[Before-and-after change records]
'''
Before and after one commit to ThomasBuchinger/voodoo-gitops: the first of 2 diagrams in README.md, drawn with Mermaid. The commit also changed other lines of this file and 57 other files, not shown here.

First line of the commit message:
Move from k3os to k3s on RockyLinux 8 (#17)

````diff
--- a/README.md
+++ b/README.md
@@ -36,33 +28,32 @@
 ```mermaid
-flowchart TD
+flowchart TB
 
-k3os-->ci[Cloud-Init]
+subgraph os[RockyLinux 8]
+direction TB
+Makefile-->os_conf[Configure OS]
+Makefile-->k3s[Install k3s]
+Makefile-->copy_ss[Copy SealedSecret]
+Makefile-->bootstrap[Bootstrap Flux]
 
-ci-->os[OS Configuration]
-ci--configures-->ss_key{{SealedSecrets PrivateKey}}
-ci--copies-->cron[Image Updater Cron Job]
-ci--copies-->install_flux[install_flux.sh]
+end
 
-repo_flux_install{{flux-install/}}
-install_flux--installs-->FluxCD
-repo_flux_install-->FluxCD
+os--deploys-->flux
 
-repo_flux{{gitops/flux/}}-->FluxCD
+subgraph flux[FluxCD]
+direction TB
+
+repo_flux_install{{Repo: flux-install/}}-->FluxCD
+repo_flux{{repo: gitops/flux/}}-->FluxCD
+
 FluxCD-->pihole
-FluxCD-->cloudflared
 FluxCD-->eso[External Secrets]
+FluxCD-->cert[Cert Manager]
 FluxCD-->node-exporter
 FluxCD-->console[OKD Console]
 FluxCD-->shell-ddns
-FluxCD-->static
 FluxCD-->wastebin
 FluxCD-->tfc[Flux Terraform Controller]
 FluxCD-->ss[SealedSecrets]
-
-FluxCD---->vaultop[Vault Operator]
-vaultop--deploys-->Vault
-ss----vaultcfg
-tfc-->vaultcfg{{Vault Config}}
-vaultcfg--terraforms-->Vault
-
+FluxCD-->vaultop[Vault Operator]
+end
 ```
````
'''
- **TASK DETAILS**:
Retype every line of the data, keeping each one exactly as it is.

- **EXERCISE ANSWER**:
Before and after one commit to ThomasBuchinger/voodoo-gitops: the first of 2 diagrams in README.md, drawn with Mermaid. The commit also changed other lines of this file and 57 other files, not shown here.

First line of the commit message:
Move from k3os to k3s on RockyLinux 8 (#17)

````diff
--- a/README.md
+++ b/README.md
@@ -36,33 +28,32 @@
 ```mermaid
-flowchart TD
+flowchart TB
 
-k3os-->ci[Cloud-Init]
+subgraph os[RockyLinux 8]
+direction TB
+Makefile-->os_conf[Configure OS]
+Makefile-->k3s[Install k3s]
+Makefile-->copy_ss[Copy SealedSecret]
+Makefile-->bootstrap[Bootstrap Flux]
 
-ci-->os[OS Configuration]
-ci--configures-->ss_key{{SealedSecrets PrivateKey}}
-ci--copies-->cron[Image Updater Cron Job]
-ci--copies-->install_flux[install_flux.sh]
+end
 
-repo_flux_install{{flux-install/}}
-install_flux--installs-->FluxCD
-repo_flux_install-->FluxCD
+os--deploys-->flux
 
-repo_flux{{gitops/flux/}}-->FluxCD
+subgraph flux[FluxCD]
+direction TB
+
+repo_flux_install{{Repo: flux-install/}}-->FluxCD
+repo_flux{{repo: gitops/flux/}}-->FluxCD
+
 FluxCD-->pihole
-FluxCD-->cloudflared
 FluxCD-->eso[External Secrets]
+FluxCD-->cert[Cert Manager]
 FluxCD-->node-exporter
 FluxCD-->console[OKD Console]
 FluxCD-->shell-ddns
-FluxCD-->static
 FluxCD-->wastebin
 FluxCD-->tfc[Flux Terraform Controller]
 FluxCD-->ss[SealedSecrets]
-
-FluxCD---->vaultop[Vault Operator]
-vaultop--deploys-->Vault
-ss----vaultcfg
-tfc-->vaultcfg{{Vault Config}}
-vaultcfg--terraforms-->Vault
-
+FluxCD-->vaultop[Vault Operator]
+end
 ```
````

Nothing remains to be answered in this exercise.